When I graduated college at twenty-four years old with a husband and a toddler, I felt so old. Shouldn’t I have been finished by twenty-two? Apparently you don’t age dramatically between twenty-two and twenty-four, as I had imagined. As a young wife and mother, the timing was perfect for me and my family situation.
When I was told in my mid-twenties that you should have all your children before the age of thirty-five, that made sense because who would have babies when they were that old? Apparently I would. I delivered my three youngest children when I was thirty-five, thirty-seven, and thirty-nine. (Whoever decided on the label AMA — Advanced Maternal Age — for thirty-five-year-old pregnant women might have needed a course on sensitivity training in medical school.) My life would look radically different without those sweet blessings that joined our family when I was past the recommended age.
When I imagined my life beyond raising our eight children, I thought I would be too old to offer anything to the world, that I would be obsolete.
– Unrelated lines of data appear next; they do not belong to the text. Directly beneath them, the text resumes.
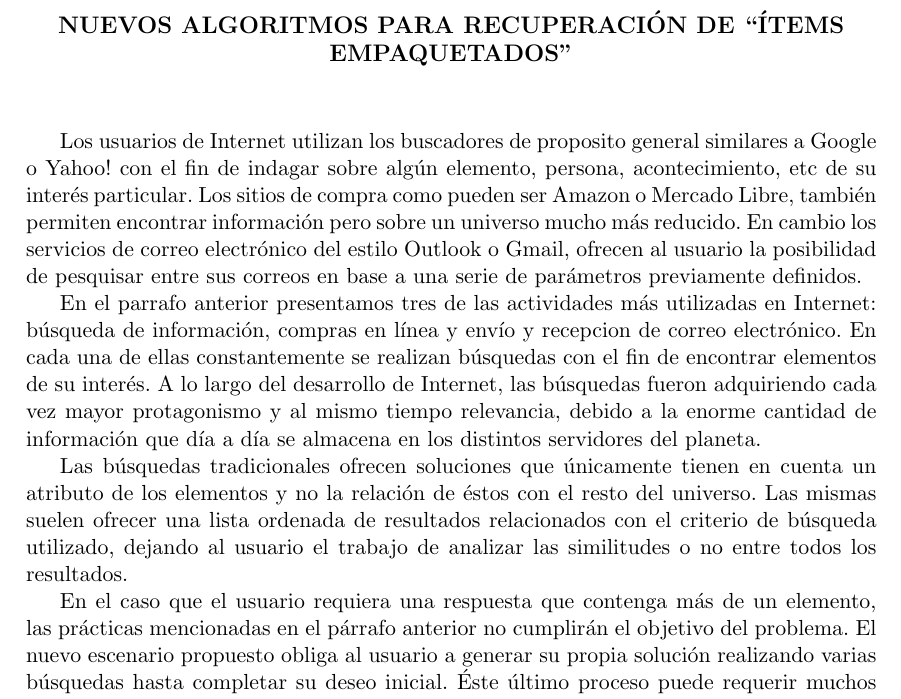
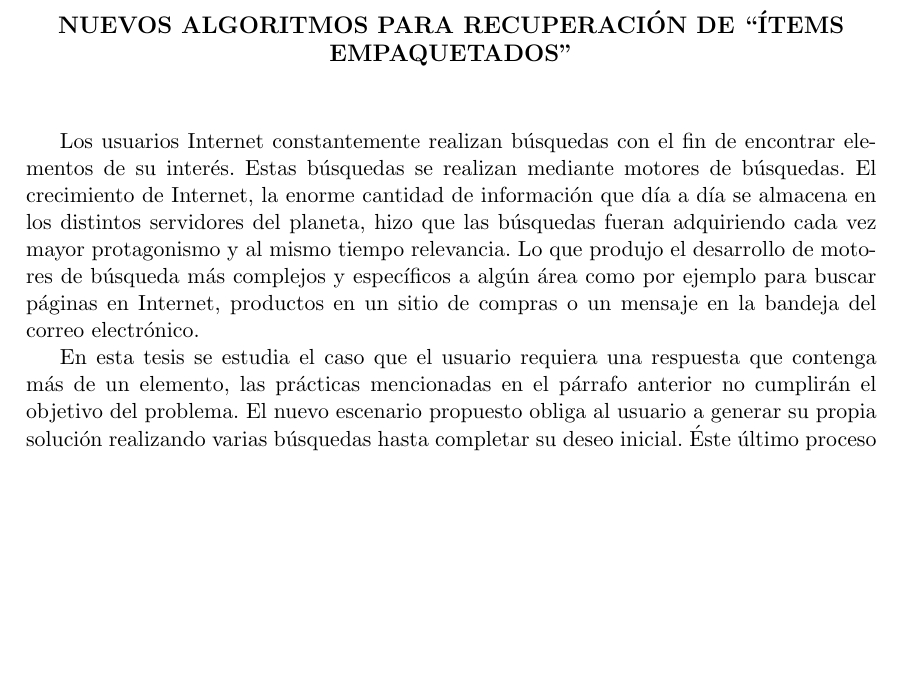
Before and after one commit to juanknebel/tesis-jaks, a LaTeX thesis (informe/tesis.tex, which reads informe/abs_esp.tex): part of page 1 of 48 before the commit and part of page 1 of 47 after it, cut so that both start at the same text, the shorter picture padded with empty space. Compiled offline with pdfLaTeX.

Commit message:
abstract

```diff
--- a/informe/abs_esp.tex
+++ b/informe/abs_esp.tex
@@ -6,13 +6,10 @@
 
 \noindent
 
-Los usuarios de Internet utilizan los buscadores de proposito general similares a Google o Yahoo! con el fin de indagar sobre algún elemento, persona, acontecimiento, etc de su interés particular. Los sitios de compra como pueden ser Amazon o Mercado Libre, también permiten encontrar información pero sobre un universo mucho más reducido. En cambio los servicios de correo electrónico del estilo Outlook o Gmail, ofrecen al usuario la posibilidad de pesquisar entre sus correos en base a una serie de parámetros previamente definidos.
+Los usuarios Internet constantemente realizan búsquedas
+con el fin de encontrar elementos de su interés. Estas búsquedas se realizan mediante motores de búsquedas. El crecimiento de Internet, la enorme cantidad de información que día a día se almacena en los distintos servidores del planeta, hizo que las búsquedas fueran adquiriendo cada vez mayor protagonismo y al mismo tiempo relevancia. Lo que produjo el desarrollo de motores de búsqueda más complejos y específicos a algún área como por ejemplo para buscar páginas en Internet, productos en un sitio de compras o un mensaje en la bandeja del correo electrónico.
 
-En el parrafo anterior presentamos tres de las actividades más utilizadas en Internet: búsqueda de información, compras en línea y envío y recepcion de correo electrónico. En cada una de ellas constantemente se realizan búsquedas con el fin de encontrar elementos de su interés. A lo largo del desarrollo de Internet, las búsquedas fueron adquiriendo cada vez mayor protagonismo y al mismo tiempo relevancia, debido a la enorme cantidad de información que día a día se almacena en los distintos servidores del planeta.
-
-Las búsquedas tradicionales ofrecen soluciones que únicamente tienen en cuenta un atributo de los elementos y no la relación de éstos con el resto del universo. Las mismas suelen ofrecer una lista ordenada de resultados relacionados con el criterio de búsqueda utilizado, dejando al usuario el trabajo de analizar las similitudes o no entre todos los resultados.
-
-En el caso que el usuario requiera una respuesta que contenga más de un elemento, las prácticas mencionadas en el párrafo anterior no cumplirán el objetivo del problema. El nuevo escenario propuesto obliga al usuario a generar su propia solución realizando varias búsquedas hasta completar su deseo inicial. Éste último proceso puede requerir muchos intentos de búsquedas combinando palabras, frases o atributos de los elementos buscados y la calidad de la solución estará directamente relacionada con la imaginación y criterio utilizado por el usuario.
+En esta tesis se estudia el caso que el usuario requiera una respuesta que contenga más de un elemento, las prácticas mencionadas en el párrafo anterior no cumplirán el objetivo del problema. El nuevo escenario propuesto obliga al usuario a generar su propia solución realizando varias búsquedas hasta completar su deseo inicial. Éste último proceso puede requerir muchos intentos de búsquedas combinando palabras, frases o atributos de los elementos buscados y la calidad de la solución estará directamente relacionada con la imaginación y criterio utilizado por el usuario.
 
 Como respuesta a las intenciones de búsquedas aquí mencionadas y los problemas que presentan, se propone que la solución de la búsqueda esté formada por conjuntos de elementos. Estos conjuntos, llamados {\em paquetes}, tendrán la particularidad de estar formados por elementos que se encuentran relacionados internamente bajo algún criterio de similitud y al mismo tiempo serán complementarios. El propósito final es lograr una mejor experiencia de búsqueda para el usuario, lo cuál incluye que solo intervenga al comienzo de la acción y luego evalúe si los paquetes satisfacen sus expectativas, sabiendo que los elementos a su disposición se encuentran relacionados entre sí.
 
```
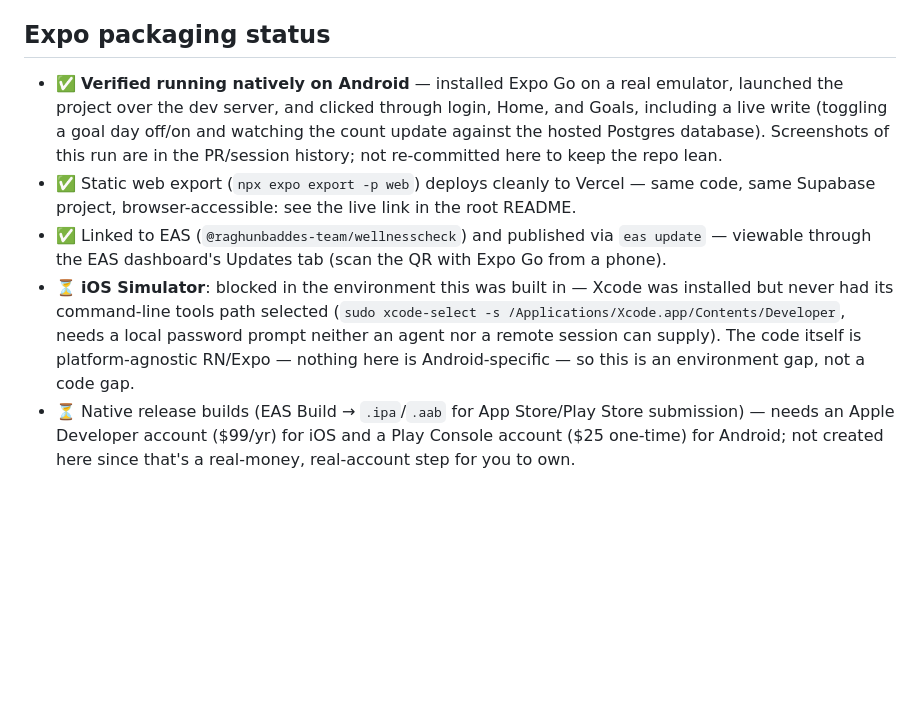
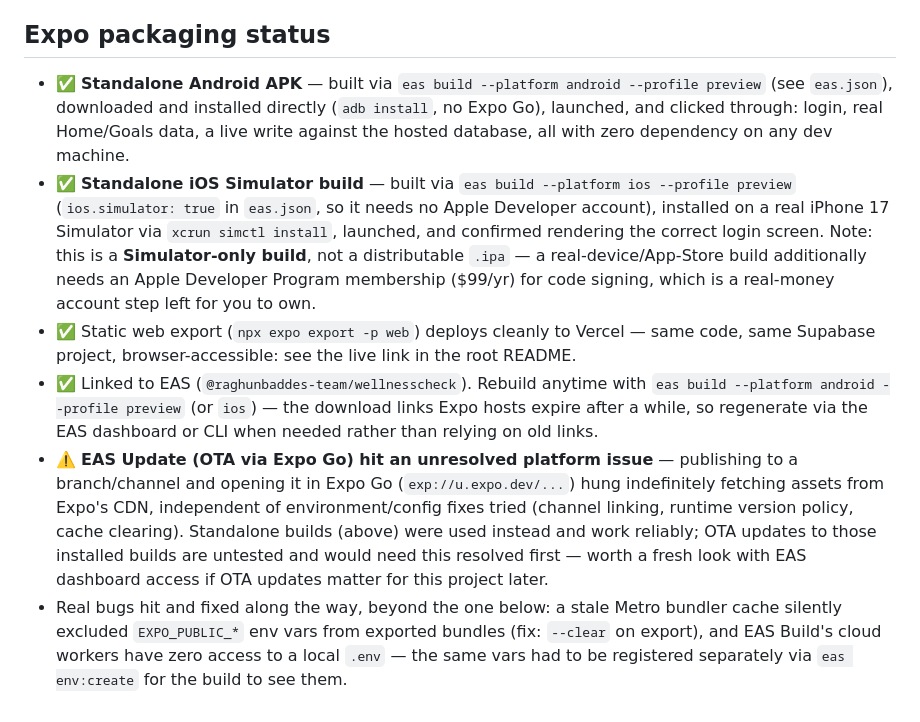
Before and after one commit to solution4businesses-max/welnesscheck, a Markdown page: mobile/README.md, the part around the change. GitHub-like rendering; blank space fills up the shorter version.

Commit message:
Document standalone build verification and the EAS Update platform issue

```diff
--- a/mobile/README.md
+++ b/mobile/README.md
@@ -56,25 +56,36 @@ navigation" are different bars.
 
 ## Expo packaging status
 
-- ✅ **Verified running natively on Android** — installed Expo Go on a
-  real emulator, launched the project over the dev server, and clicked
-  through login, Home, and Goals, including a live write (toggling a
-  goal day off/on and watching the count update against the hosted
-  Postgres database). Screenshots of this run are in the PR/session
-  history; not re-committed here to keep the repo lean.
+- ✅ **Standalone Android APK** — built via `eas build --platform android
+  --profile preview` (see `eas.json`), downloaded and installed directly
+  (`adb install`, no Expo Go), launched, and clicked through: login,
+  real Home/Goals data, a live write against the hosted database, all
+  with zero dependency on any dev machine.
+- ✅ **Standalone iOS Simulator build** — built via `eas build --platform
+  ios --profile preview` (`ios.simulator: true` in `eas.json`, so it needs
+  no Apple Developer account), installed on a real iPhone 17 Simulator via
+  `xcrun simctl install`, launched, and confirmed rendering the correct
+  login screen. Note: this is a **Simulator-only build**, not a
+  distributable `.ipa` — a real-device/App-Store build additionally
+  needs an Apple Developer Program membership ($99/yr) for code signing,
+  which is a real-money account step left for you to own.
 - ✅ Static web export (`npx expo export -p web`) deploys cleanly to
   Vercel — same code, same Supabase project, browser-accessible: see the
   live link in the root README.
-- ✅ Linked to EAS (`@raghunbaddes-team/wellnesscheck`) and published via
-  `eas update` — viewable through the EAS dashboard's Updates tab
-  (scan the QR with Expo Go from a phone).
-- ⏳ **iOS Simulator**: blocked in the environment this was built in —
-  Xcode was installed but never had its command-line tools path selected
-  (`sudo xcode-select -s /Applications/Xcode.app/Contents/Developer`,
-  needs a local password prompt neither an agent nor a remote session can
-  supply). The code itself is platform-agnostic RN/Expo — nothing here is
-  Android-specific — so this is an environment gap, not a code gap.
-- ⏳ Native release builds (EAS Build → `.ipa`/`.aab` for App Store/Play
-  Store submission) — needs an Apple Developer account ($99/yr) for iOS
-  and a Play Console account ($25 one-time) for Android; not created here
-  since that's a real-money, real-account step for you to own.
+- ✅ Linked to EAS (`@raghunbaddes-team/wellnesscheck`). Rebuild anytime
+  with `eas build --platform android --profile preview` (or `ios`) —
+  the download links Expo hosts expire after a while, so regenerate via
+  the EAS dashboard or CLI when needed rather than relying on old links.
+- ⚠️ **EAS Update (OTA via Expo Go) hit an unresolved platform issue** —
+  publishing to a branch/channel and opening it in Expo Go
+  (`exp://u.expo.dev/...`) hung indefinitely fetching assets from Expo's
+  CDN, independent of environment/config fixes tried (channel linking,
+  runtime version policy, cache clearing). Standalone builds (above) were
+  used instead and work reliably; OTA updates to those installed builds
+  are untested and would need this resolved first — worth a fresh look
+  with EAS dashboard access if OTA updates matter for this project later.
+- Real bugs hit and fixed along the way, beyond the one below: a stale
+  Metro bundler cache silently excluded `EXPO_PUBLIC_*` env vars from
+  exported bundles (fix: `--clear` on export), and EAS Build's cloud
+  workers have zero access to a local `.env` — the same vars had to be
+  registered separately via `eas env:create` for the build to see them.
```
Also changed, not shown: README.md (+8 -3 lines).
Apparently those life experiences have given me something to say because I published my first book at age forty-nine and will have published six by the time I turn fifty-five next March. Sometimes it’s the knowledge we gain with time that fills our resume.
Have you believed the lie that you’re too old to make a difference or that your time has passed? Please join me today at (in)courage as we debunk that myth!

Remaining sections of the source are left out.